# Work instruction
Wherever "sheet" appears in a line of the listing, report that line.

Start of Block

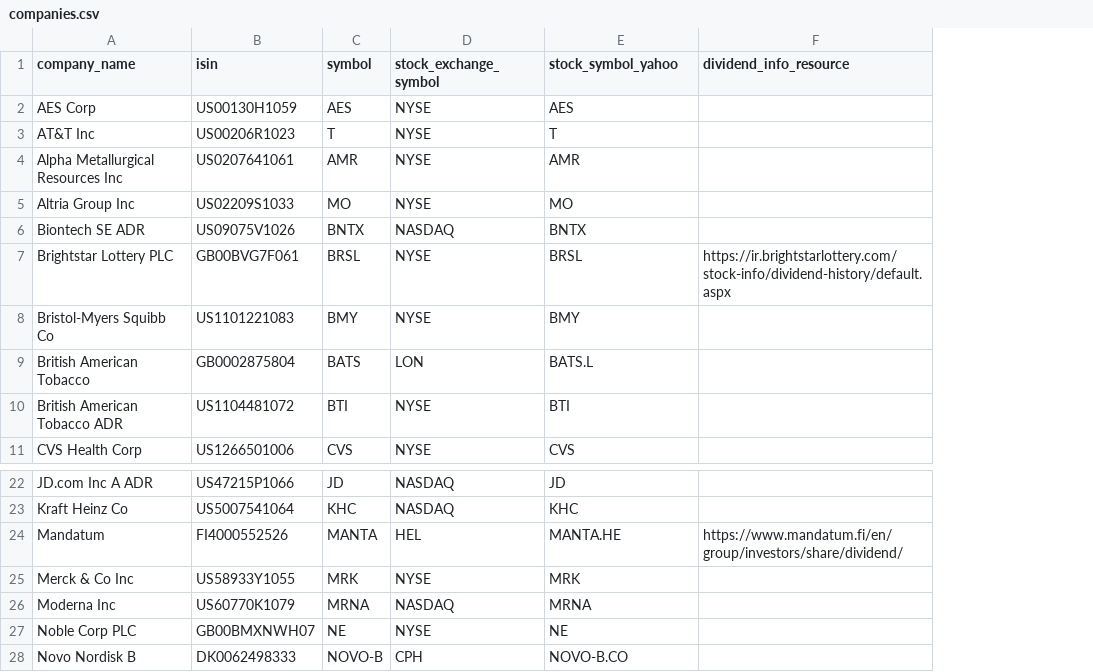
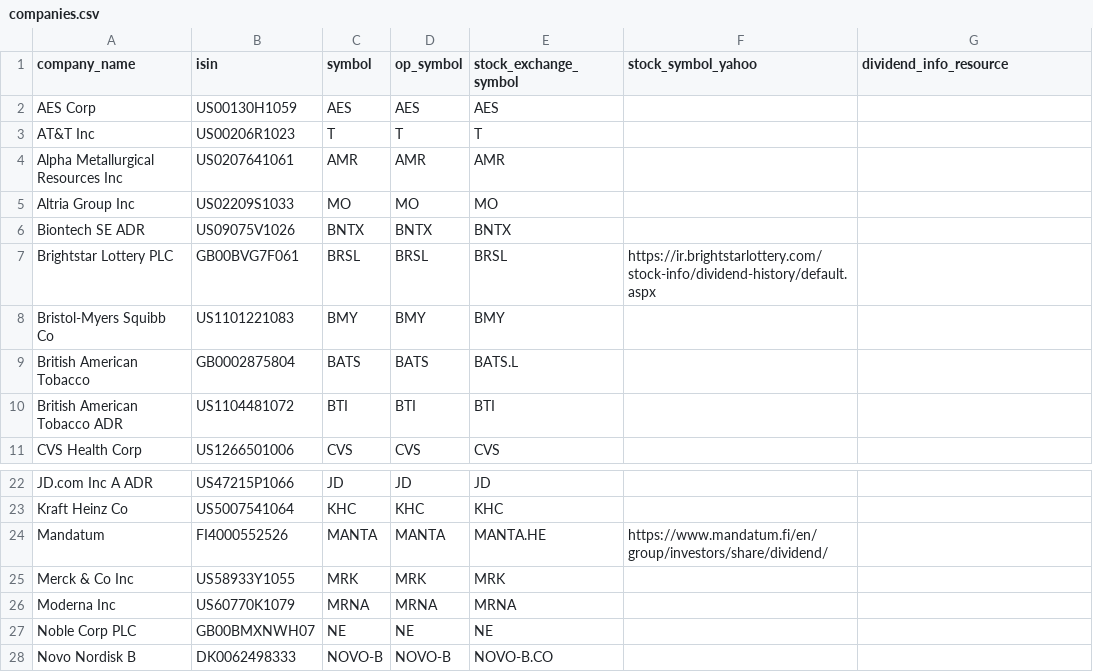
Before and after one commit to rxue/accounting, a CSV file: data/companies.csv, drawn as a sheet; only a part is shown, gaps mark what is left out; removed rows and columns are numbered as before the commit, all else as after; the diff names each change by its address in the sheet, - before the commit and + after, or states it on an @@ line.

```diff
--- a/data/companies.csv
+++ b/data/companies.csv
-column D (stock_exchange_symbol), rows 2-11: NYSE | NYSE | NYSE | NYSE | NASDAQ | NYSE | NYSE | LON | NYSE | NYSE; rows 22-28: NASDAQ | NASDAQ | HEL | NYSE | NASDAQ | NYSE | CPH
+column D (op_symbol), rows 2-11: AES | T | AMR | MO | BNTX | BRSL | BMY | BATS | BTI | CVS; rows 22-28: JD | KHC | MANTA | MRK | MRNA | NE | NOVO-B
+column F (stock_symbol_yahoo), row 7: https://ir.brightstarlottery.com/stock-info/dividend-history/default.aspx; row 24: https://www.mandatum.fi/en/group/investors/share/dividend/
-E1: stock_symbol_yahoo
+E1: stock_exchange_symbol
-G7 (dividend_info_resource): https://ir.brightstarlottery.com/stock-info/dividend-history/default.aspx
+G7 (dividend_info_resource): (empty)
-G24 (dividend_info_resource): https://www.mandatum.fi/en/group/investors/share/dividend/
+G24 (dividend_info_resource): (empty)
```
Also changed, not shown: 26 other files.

End of Block
Start of Block

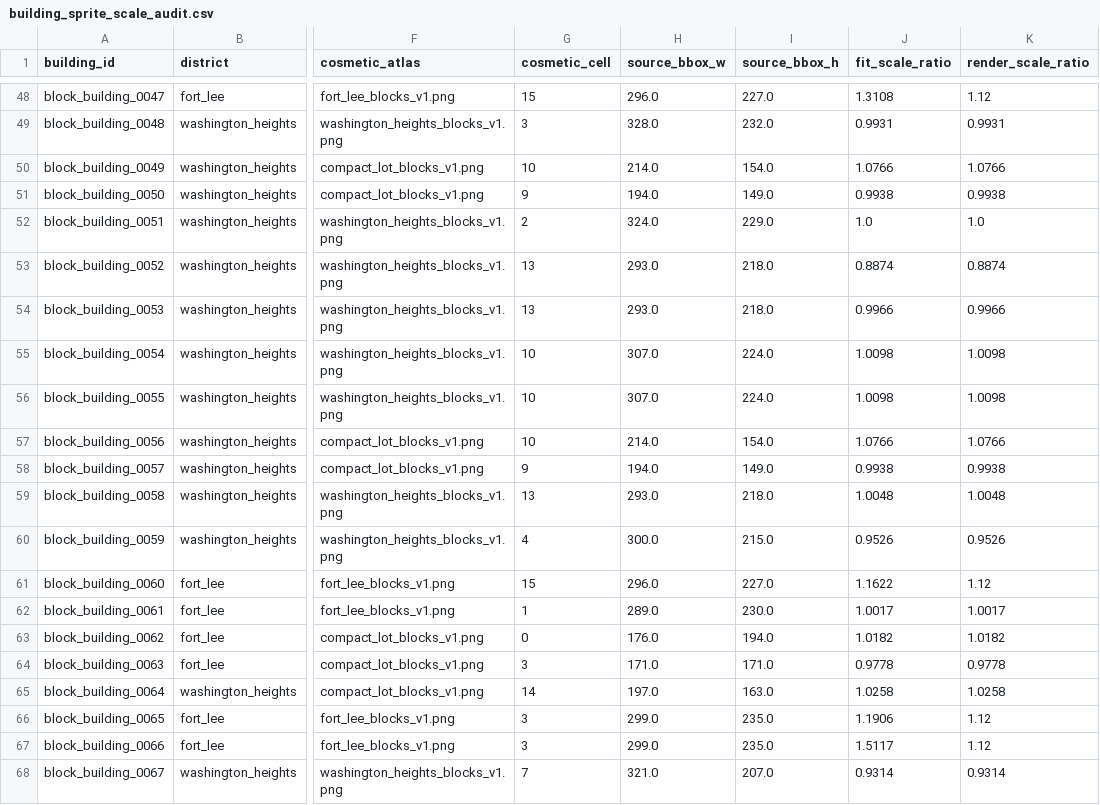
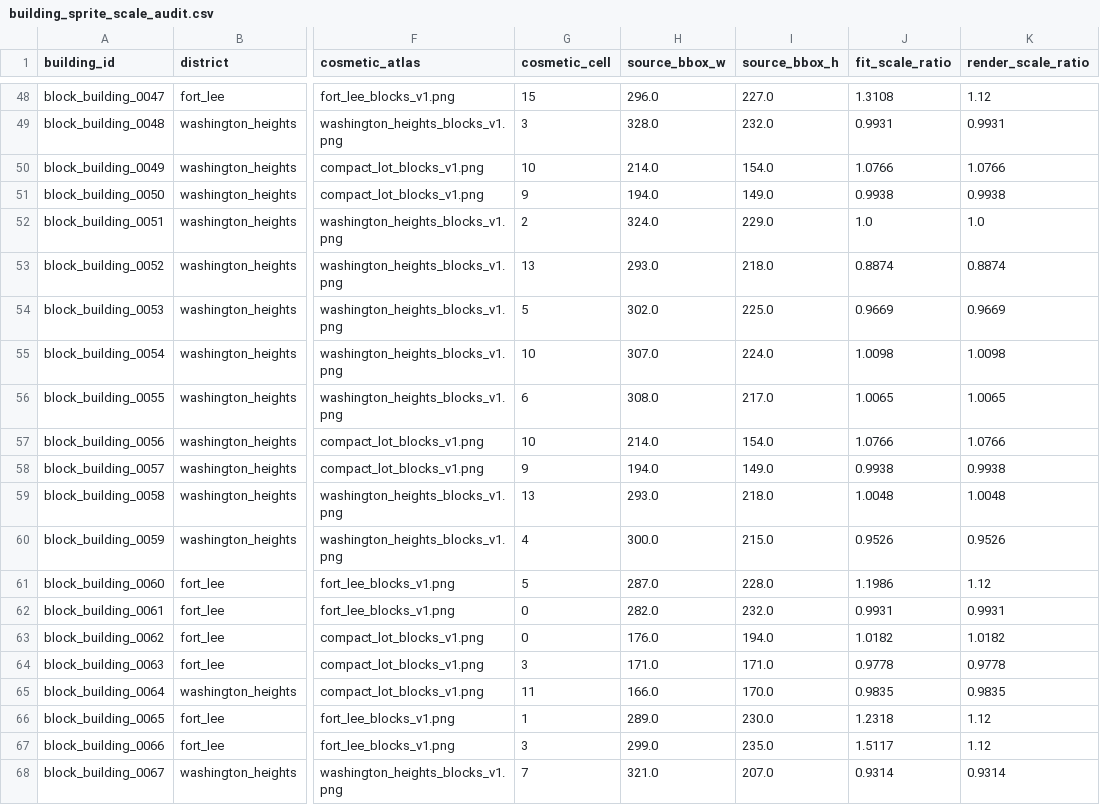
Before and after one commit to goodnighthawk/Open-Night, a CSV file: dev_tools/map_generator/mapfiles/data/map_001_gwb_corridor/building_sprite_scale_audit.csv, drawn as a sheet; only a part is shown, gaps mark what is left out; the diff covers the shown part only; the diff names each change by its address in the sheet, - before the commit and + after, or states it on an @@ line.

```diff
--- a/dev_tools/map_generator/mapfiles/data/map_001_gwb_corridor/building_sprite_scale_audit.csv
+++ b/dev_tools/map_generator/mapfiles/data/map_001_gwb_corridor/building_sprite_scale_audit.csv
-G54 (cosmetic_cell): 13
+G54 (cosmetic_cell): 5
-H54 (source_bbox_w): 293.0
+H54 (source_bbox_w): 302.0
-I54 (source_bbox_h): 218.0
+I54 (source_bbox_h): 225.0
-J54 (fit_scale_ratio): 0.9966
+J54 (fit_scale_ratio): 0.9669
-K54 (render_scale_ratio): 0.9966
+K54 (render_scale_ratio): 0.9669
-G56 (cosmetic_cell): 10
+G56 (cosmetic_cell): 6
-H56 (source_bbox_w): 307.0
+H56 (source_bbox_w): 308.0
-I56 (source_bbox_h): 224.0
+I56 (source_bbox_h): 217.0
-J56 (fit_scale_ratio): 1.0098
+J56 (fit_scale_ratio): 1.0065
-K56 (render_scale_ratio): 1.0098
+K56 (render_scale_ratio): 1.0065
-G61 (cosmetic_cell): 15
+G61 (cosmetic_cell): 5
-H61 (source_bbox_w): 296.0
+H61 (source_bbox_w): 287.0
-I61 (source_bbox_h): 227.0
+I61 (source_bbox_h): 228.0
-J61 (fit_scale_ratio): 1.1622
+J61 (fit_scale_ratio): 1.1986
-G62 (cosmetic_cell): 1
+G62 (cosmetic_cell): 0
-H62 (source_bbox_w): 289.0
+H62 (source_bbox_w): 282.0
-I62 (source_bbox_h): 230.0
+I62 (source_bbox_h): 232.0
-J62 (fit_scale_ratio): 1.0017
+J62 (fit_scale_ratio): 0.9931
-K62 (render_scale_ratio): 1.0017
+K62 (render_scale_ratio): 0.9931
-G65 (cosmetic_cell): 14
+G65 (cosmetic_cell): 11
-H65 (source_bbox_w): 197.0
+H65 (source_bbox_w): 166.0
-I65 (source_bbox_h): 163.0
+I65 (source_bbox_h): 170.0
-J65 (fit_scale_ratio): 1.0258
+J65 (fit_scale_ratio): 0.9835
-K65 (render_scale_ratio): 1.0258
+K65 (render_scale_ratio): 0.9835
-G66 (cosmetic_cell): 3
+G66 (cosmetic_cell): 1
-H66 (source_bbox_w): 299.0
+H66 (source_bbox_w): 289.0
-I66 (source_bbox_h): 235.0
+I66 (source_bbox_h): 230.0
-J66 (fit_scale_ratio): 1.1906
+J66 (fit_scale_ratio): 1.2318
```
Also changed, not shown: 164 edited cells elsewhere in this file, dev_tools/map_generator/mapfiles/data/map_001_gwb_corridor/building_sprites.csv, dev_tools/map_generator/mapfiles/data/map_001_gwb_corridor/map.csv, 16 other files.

End of Block

# Response for this exercise
Before and after one commit to rxue/accounting, a CSV file: data/companies.csv, drawn as a sheet; only a part is shown, gaps mark what is left out; removed rows and columns are numbered as before the commit, all else as after; the diff names each change by its address in the sheet, - before the commit and + after, or states it on an @@ line.
Before and after one commit to goodnighthawk/Open-Night, a CSV file: dev_tools/map_generator/mapfiles/data/map_001_gwb_corridor/building_sprite_scale_audit.csv, drawn as a sheet; only a part is shown, gaps mark what is left out; the diff covers the shown part only; the diff names each change by its address in the sheet, - before the commit and + after, or states it on an @@ line.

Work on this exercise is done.